Rotavirus Vaccines Do Reduce Diarrhea-related Illness
Before rotavirus vaccines became available in 1983, many children were infected by their fifth birthday, causing an estimated 500,000 deaths and two million hospitalizations worldwide annually.
Rotavirus vaccines and improved sanitation have dramatically reduced the toll of diarrhoeal illness in recent decades, but too many children still die from the dehydration it causes.
Linda Geddes with GAVI reported on March 30, 2023, routine immunization significantly reduced this toll in many countries.
As of April 5, 2023, four rotavirus vaccines had been prequalified by the World Health Organization for use globally.
In 2006, oral vaccines known as Rotarix and RotaTeq were licensed in Europe, the U.S., and Canada.
However, the current generation of vaccines doesn't provide complete protection against infection.
They are most effective in countries with the lowest rates of rotavirus-associated death and least effective in countries with the highest rates.
Scientists are still trying to understand why.
But malnutrition and stunting appear to play a role. In addition, recent studies have suggested that intestinal inflammation is linked to poor sanitation and hygiene, and differences in the gut microbiome composition may also be implicated.
Gavi has supported their rollout in 52 low and middle-income countries, which means now more African countries are using rotavirus vaccines than in Europe.
However, various next-generation rotavirus vaccines that may be even better than current ones are currently in development.

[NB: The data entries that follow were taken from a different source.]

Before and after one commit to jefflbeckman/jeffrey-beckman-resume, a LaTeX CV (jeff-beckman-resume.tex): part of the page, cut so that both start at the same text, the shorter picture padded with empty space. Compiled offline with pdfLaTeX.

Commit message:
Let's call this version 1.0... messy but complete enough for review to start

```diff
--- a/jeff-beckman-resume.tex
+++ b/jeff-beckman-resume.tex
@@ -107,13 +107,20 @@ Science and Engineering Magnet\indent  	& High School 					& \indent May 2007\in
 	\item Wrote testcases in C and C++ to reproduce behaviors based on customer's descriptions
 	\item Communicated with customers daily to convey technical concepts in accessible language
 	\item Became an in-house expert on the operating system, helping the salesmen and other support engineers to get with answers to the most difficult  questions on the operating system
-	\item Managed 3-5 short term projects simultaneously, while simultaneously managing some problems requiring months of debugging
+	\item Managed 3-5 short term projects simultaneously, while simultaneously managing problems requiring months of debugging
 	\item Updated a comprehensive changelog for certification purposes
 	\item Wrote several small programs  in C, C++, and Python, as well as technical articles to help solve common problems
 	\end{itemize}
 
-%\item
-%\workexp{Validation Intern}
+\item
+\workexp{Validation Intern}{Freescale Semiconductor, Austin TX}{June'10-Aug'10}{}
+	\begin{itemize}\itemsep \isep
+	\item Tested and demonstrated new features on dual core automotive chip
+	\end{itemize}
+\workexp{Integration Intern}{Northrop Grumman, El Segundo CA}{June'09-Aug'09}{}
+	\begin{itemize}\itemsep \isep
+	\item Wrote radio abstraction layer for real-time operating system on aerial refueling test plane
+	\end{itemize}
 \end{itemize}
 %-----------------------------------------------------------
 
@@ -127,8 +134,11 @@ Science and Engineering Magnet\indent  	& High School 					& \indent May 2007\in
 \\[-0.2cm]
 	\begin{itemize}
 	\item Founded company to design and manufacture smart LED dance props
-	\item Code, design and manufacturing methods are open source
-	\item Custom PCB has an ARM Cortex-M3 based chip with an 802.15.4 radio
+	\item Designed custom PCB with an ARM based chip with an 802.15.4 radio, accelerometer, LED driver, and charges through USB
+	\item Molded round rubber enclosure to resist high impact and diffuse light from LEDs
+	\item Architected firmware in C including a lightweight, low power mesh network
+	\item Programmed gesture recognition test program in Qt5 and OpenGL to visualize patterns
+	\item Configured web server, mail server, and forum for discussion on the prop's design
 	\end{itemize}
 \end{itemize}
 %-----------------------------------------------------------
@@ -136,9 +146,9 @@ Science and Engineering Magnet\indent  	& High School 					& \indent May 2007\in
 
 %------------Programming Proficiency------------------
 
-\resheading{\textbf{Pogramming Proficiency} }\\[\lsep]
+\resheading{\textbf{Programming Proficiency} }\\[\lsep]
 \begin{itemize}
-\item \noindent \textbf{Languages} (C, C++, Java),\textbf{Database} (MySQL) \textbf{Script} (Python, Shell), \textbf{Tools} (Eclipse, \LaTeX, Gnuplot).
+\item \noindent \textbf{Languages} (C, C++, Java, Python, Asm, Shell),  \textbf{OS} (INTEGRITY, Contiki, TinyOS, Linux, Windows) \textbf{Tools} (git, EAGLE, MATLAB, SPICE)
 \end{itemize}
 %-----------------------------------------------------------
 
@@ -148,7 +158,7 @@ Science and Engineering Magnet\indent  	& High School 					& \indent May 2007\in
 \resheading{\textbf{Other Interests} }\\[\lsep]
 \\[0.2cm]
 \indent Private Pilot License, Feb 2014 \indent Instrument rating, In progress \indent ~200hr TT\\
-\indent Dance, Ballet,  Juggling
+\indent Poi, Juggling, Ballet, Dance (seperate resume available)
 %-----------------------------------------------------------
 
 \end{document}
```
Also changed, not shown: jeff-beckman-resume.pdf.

Next-generation oral vaccines, designed to be taken at birth and followed by two further infant doses, are also being tested, with preliminary evidence suggesting that one such candidate may be more effective than existing vaccines.
The next generation of rotavirus vaccines may address critical barriers to their uptake and further reduce this toll.